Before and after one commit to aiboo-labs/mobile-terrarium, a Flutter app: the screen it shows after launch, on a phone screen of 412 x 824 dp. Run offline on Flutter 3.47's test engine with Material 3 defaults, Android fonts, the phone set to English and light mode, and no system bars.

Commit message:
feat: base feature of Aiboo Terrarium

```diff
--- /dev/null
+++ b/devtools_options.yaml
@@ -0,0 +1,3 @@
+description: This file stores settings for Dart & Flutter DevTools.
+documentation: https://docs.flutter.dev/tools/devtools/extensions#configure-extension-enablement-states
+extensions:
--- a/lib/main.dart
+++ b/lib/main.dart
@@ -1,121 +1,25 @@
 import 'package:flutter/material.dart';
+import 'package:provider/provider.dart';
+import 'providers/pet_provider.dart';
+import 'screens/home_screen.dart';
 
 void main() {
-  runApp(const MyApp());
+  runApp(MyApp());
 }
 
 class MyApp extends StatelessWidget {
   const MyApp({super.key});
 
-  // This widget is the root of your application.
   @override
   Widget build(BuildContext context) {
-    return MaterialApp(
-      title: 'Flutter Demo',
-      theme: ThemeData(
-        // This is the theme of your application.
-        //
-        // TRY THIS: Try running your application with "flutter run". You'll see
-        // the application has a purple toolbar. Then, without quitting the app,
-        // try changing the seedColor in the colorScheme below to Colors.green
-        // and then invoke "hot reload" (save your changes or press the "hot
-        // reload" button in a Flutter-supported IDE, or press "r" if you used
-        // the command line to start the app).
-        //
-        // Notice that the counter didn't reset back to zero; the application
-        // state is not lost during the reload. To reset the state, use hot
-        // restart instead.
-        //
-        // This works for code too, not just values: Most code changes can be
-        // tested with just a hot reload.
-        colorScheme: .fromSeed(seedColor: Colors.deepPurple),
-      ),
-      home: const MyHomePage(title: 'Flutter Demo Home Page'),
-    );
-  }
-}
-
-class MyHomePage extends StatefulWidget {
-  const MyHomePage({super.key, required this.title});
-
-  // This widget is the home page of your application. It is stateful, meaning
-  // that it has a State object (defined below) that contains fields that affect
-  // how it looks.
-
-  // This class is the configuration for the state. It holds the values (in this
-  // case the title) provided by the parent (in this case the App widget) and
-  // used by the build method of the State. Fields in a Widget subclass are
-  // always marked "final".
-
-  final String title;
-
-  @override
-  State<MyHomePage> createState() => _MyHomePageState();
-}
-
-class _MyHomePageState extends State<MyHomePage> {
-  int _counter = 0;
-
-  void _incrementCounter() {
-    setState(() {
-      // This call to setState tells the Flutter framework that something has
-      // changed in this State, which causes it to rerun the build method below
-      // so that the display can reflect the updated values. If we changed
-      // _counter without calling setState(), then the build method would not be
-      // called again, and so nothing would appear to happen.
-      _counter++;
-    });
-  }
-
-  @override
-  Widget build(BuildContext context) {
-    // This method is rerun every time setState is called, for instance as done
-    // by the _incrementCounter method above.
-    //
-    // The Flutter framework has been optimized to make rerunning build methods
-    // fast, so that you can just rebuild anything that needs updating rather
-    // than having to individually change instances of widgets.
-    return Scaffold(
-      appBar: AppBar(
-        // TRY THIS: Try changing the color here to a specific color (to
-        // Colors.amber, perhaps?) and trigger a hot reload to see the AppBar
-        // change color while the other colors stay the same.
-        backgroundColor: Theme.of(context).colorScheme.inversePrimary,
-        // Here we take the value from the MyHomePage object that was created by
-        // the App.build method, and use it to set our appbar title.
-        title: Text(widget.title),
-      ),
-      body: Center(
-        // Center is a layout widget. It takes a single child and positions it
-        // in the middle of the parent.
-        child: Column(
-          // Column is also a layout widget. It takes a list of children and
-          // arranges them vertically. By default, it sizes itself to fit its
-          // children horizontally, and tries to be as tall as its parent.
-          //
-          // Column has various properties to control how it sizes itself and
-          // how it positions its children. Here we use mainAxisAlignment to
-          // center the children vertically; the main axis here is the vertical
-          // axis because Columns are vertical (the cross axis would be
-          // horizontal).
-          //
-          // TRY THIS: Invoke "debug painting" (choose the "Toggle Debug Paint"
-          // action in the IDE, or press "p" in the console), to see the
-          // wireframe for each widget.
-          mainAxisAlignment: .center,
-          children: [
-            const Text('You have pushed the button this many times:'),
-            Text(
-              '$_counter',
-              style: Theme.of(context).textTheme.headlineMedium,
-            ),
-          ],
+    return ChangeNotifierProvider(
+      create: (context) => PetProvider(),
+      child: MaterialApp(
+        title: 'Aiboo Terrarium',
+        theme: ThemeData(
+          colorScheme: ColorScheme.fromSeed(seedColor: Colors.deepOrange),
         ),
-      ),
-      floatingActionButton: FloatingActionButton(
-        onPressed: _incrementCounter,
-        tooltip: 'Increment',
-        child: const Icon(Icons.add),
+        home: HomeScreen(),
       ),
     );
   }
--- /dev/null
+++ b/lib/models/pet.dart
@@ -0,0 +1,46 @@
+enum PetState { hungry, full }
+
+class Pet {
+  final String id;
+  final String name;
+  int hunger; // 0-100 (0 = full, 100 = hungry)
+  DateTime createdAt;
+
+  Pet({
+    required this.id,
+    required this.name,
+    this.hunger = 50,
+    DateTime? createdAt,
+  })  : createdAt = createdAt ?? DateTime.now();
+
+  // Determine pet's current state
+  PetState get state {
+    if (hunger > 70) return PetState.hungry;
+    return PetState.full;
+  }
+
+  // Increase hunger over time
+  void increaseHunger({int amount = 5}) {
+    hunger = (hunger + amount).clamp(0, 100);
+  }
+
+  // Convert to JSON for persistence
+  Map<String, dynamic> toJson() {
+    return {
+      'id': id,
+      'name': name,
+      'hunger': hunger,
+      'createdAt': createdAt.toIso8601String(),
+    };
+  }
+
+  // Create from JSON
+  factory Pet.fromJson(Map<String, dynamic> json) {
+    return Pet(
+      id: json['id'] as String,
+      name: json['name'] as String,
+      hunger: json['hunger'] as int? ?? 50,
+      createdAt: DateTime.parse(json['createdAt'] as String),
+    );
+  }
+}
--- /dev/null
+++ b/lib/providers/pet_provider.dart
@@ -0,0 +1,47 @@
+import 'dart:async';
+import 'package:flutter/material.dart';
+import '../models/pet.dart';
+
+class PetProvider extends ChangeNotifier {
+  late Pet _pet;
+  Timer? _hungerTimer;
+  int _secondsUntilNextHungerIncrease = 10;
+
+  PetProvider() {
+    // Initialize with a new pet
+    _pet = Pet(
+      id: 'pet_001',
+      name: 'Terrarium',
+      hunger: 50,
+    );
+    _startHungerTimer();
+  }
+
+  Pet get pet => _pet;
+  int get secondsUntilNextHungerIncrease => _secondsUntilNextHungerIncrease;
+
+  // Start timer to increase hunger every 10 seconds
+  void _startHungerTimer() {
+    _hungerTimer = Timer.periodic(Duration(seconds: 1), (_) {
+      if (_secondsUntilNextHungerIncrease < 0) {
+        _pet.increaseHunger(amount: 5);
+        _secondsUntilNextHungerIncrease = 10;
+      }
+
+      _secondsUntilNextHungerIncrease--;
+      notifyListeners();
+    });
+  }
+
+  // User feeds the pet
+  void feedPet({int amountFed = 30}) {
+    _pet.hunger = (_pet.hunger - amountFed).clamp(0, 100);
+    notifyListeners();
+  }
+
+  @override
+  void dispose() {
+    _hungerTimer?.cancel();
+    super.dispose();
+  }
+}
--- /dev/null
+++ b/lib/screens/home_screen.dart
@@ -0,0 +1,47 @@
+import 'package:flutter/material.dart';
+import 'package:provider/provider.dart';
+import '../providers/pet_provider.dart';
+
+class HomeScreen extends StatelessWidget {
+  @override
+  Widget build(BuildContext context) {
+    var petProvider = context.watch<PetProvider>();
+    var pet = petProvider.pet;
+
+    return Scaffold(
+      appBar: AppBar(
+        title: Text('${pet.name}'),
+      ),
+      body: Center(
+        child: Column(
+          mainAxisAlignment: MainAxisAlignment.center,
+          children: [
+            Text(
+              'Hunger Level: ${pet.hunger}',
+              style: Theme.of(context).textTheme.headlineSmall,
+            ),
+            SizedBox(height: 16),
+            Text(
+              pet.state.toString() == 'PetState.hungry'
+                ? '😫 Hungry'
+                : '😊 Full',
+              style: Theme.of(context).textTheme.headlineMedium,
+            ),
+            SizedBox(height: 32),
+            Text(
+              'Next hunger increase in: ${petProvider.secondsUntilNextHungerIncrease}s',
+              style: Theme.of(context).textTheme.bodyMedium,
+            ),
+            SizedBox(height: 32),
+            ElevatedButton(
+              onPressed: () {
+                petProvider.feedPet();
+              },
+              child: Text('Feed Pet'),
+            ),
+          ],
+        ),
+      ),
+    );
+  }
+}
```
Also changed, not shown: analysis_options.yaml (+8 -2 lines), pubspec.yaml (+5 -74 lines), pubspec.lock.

■ Exercise aim: Where a line above contains the word "changes", copy that line.

■ Result below:
-        // and then invoke "hot reload" (save your changes or press the "hot
-        // This works for code too, not just values: Most code changes can be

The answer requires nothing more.